Task to complete: Output all of the data exactly as it appears, but leave out any pictures it contains.

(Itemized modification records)
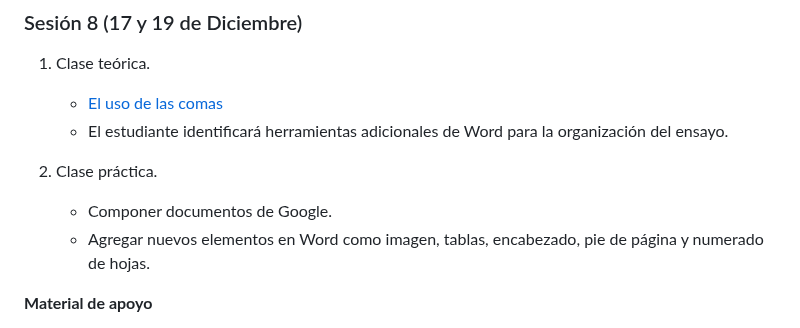
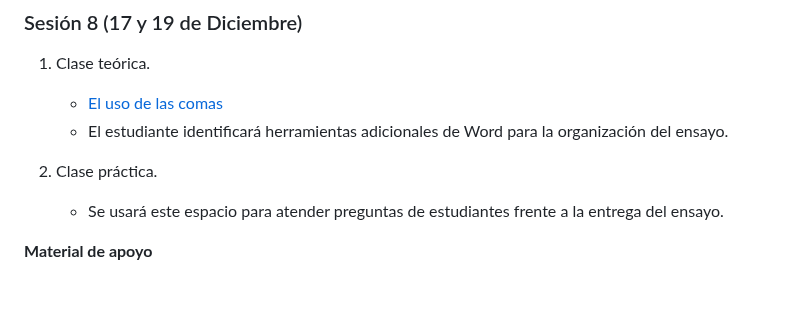
Before and after one commit to wamartinez/sacs, a Markdown page: README.md, the part around the change. Rendered like a GitHub page; blank space fills up the shorter version.

```diff
--- a/README.md
+++ b/README.md
@@ -193,8 +193,7 @@ El estudiante conocerá los elementos básicos de OBS para el autograbado y Shot
 
 2. Clase práctica.
 
-   * Componer documentos de Google.
-   * Agregar nuevos elementos en Word como imagen, tablas, encabezado, pie de página y numerado de hojas.
+   * Se usará este espacio para atender preguntas de estudiantes frente a la entrega del ensayo.
 
 
 **Material de apoyo**
```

Answer section:
Before and after one commit to wamartinez/sacs, a Markdown page: README.md, the part around the change. Rendered like a GitHub page; blank space fills up the shorter version.

```diff
--- a/README.md
+++ b/README.md
@@ -193,8 +193,7 @@ El estudiante conocerá los elementos básicos de OBS para el autograbado y Shot
 
 2. Clase práctica.
 
-   * Componer documentos de Google.
-   * Agregar nuevos elementos en Word como imagen, tablas, encabezado, pie de página y numerado de hojas.
+   * Se usará este espacio para atender preguntas de estudiantes frente a la entrega del ensayo.
 
 
 **Material de apoyo**
```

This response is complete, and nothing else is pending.